Wichita St.-Texas A&M Preview

With a coaching background that includes stop at Louisiana Tech

and Stephen F. Austin, Texas A&M coach Gary Blair loves to root

for the underdogs in the NCAA tournament.

Of course, that support doesn’t extend to those teams when

they’re facing his Aggies, like one is on Saturday when No. 3 seed

Texas A&M hosts 14th-seeded Wichita State in the first round of

the tournament.

“That will be the first thing we talk about are the upsets,” he

said. “You better be ready because the other team is playing with

nothing to lose.”

The ninth-ranked Aggies (24-9), who won a national championship

in 2011, are making their eighth consecutive NCAA appearance and

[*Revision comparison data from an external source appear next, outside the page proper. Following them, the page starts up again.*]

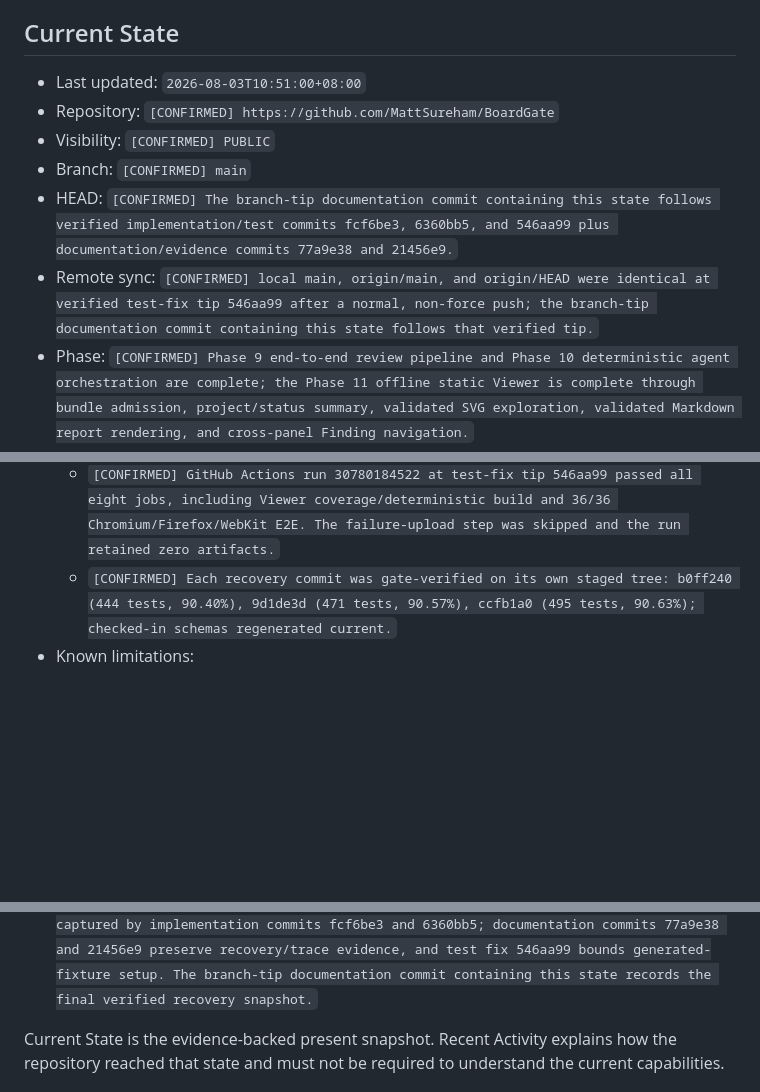
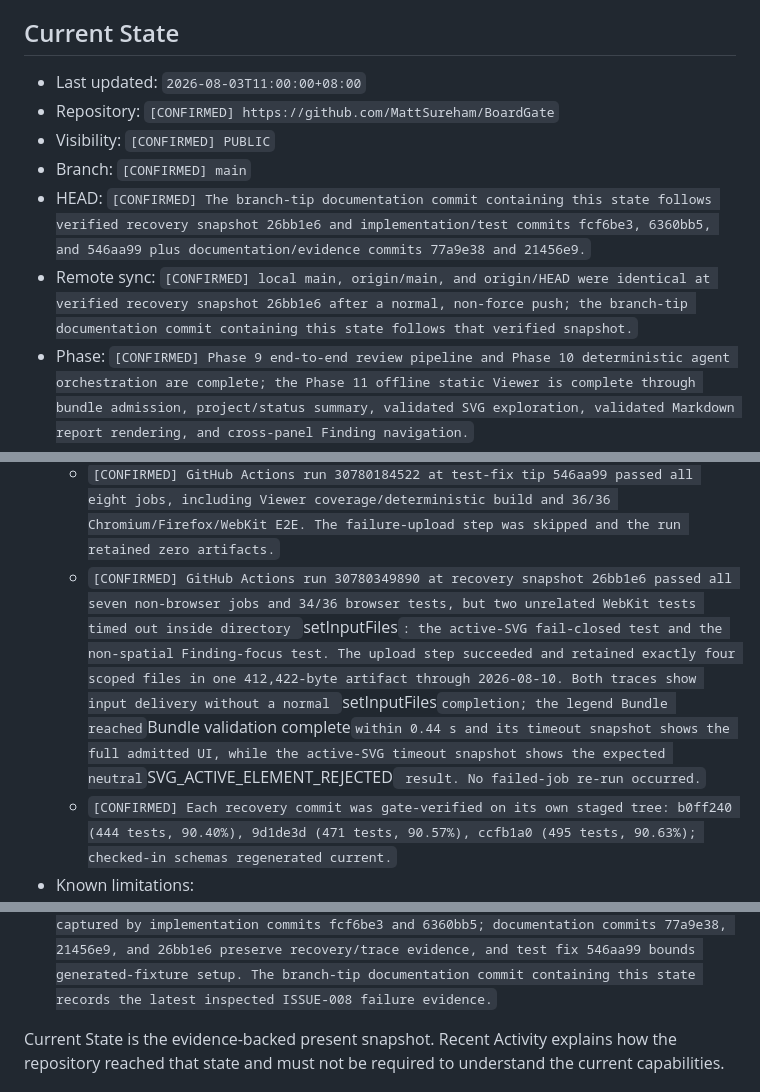
Before and after one commit to MattSureham/BoardGate, a Markdown page: HANDOFF.md, 3 parts joined by grey strips. GitHub-like rendering; blank space fills up the shorter version.

```diff
--- a/HANDOFF.md
+++ b/HANDOFF.md
@@ -16,17 +16,18 @@
 
 ## Current State
 
-- Last updated: `2026-08-03T10:51:00+08:00`
+- Last updated: `2026-08-03T11:00:00+08:00`
 - Repository: `[CONFIRMED] https://github.com/MattSureham/BoardGate`
 - Visibility: `[CONFIRMED] PUBLIC`
 - Branch: `[CONFIRMED] main`
 - HEAD: `[CONFIRMED] The branch-tip documentation commit containing this
-  state follows verified implementation/test commits fcf6be3, 6360bb5, and
-  546aa99 plus documentation/evidence commits 77a9e38 and 21456e9.`
+  state follows verified recovery snapshot 26bb1e6 and implementation/test
+  commits fcf6be3, 6360bb5, and 546aa99 plus documentation/evidence commits
+  77a9e38 and 21456e9.`
 - Remote sync: `[CONFIRMED] local main, origin/main, and origin/HEAD were
-  identical at verified test-fix tip 546aa99 after a normal, non-force push;
-  the branch-tip documentation commit containing this state follows that
-  verified tip.`
+  identical at verified recovery snapshot 26bb1e6 after a normal, non-force
+  push; the branch-tip documentation commit containing this state follows
+  that verified snapshot.`
 - Phase: `[CONFIRMED] Phase 9 end-to-end review pipeline and Phase 10
   deterministic agent orchestration are complete; the Phase 11 offline
   static Viewer is complete through bundle admission, project/status
@@ -385,6 +386,17 @@
     all eight jobs, including Viewer coverage/deterministic build and 36/36
     Chromium/Firefox/WebKit E2E. The failure-upload step was skipped and the
     run retained zero artifacts.`
+  - `[CONFIRMED] GitHub Actions run 30780349890 at recovery snapshot 26bb1e6
+    passed all seven non-browser jobs and 34/36 browser tests, but two
+    unrelated WebKit tests timed out inside directory `setInputFiles`: the
+    active-SVG fail-closed test and the non-spatial Finding-focus test. The
+    upload step succeeded and retained exactly four scoped files in one
+    412,422-byte artifact through 2026-08-10. Both traces show input delivery
+    without a normal `setInputFiles` completion; the legend Bundle reached
+    `Bundle validation complete` within 0.44 s and its timeout snapshot shows
+    the full admitted UI, while the active-SVG timeout snapshot shows the
+    expected neutral `SVG_ACTIVE_ELEMENT_REJECTED` result. No failed-job
+    re-run occurred.`
   - `[CONFIRMED] Each recovery commit was gate-verified on its own staged
     tree: b0ff240 (444 tests, 90.40%), 9d1de3d (471 tests, 90.57%), ccfb1a0
     (495 tests, 90.63%); checked-in schemas regenerated current.`
@@ -396,10 +408,10 @@
     API/upload/review/persistence channel.`
 - Working tree: `[CONFIRMED] Passive SVG admission and CI failure-evidence
   retention are captured by implementation commits fcf6be3 and 6360bb5;
-  documentation commits 77a9e38 and 21456e9 preserve recovery/trace evidence,
-  and test fix 546aa99 bounds generated-fixture setup. The branch-tip
-  documentation commit containing this state records the final verified
-  recovery snapshot.`
+  documentation commits 77a9e38, 21456e9, and 26bb1e6 preserve recovery/trace
+  evidence, and test fix 546aa99 bounds generated-fixture setup. The
+  branch-tip documentation commit containing this state records the latest
+  inspected ISSUE-008 failure evidence.`
 
 Current State is the evidence-backed present snapshot. Recent Activity explains
 how the repository reached that state and must not be required to understand
```
Also changed, not shown: other parts of HANDOFF.md (+55 -17 lines).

the Shockers their tournament debut.

Wichita State (24-9) has had the most successful season in

school history, setting records for wins and Missouri Valley

Conference victories (15). But the Shockers are facing daunting

odds in a tournament where a team from their conference hasn’t won

a game since 2002.

Wichita State has noted some of the upsets in this year’s men’s

tournament with keen interest.

“It definitely gives us motivation,” Wichita State star Jessica

Diamond said. “That’s why it’s called March Madness. Anything can

happen … we’re going to show that when we play.”

Without any tournament experience to rely on, the Shockers will

lean on a staff led by coach Jody Adams, who won a national title

as a player at Tennessee in 1991, and assistant coach Bridgette

Gordon, a member of the 1987 and 1989 Lady Volunteers national

championship squads.

Adams often pulls from her playing experience when trying to

motivate her team, and has shared stories of playing for coach Pat

Summitt as the Shockers prepare for the Aggies.

She relayed a story she told her point guards this week.

“Pat threw me out of the practice before we went to the SEC

tournament,” Adams, a former point guard, recalled of her playing

days. “It was because of the lack of communication, and at this

time, communication with your point guard is huge. You can’t hear

your head coach from the sidelines and you can’t depend on your

head coach. You should know at this time how to lead your team and

what plays to call.”

Many of the Aggies have tournament experience, but Texas

A&M’s starting lineup has two freshmen in Courtney Walker and

Courtney Williams, who will experience it for the first time.

“We have a lot of contributors on our team that have never been

here before, so as leaders on this team it’s our job to get them

ready to go,” Texas A&M junior Kelsey Bone said. “It’s still

going to be a little nerves before that first game. It’s the NCAA;

it’s what we all dream about.”

Blair knows the key to A&M’s success in the tournament will

be Bone’s play. The 6-foot-4 center leads the Aggies with 16.9

points and 9.6 rebounds a game. She is playing her second season at

A&M after sitting out a year following her transfer from South

Carolina.

This season, Blair has seen a marked improvement in Bone, who

was the second-rated high school player behind Baylor’s Brittney

Griner in 2009.

“People expected her to be Brittney Griner, the second coming of

Brittney Griner – and she wasn’t,” Blair said. “She wasn’t in the

shape that she needed to be. I think she was trying to live up to a

ghost, and sometimes that ghost was her.

“Her leadership is so much better this year,” Blair continued.

“She’s matured. She’s grown up a lot. This is her time to move the

next level up.”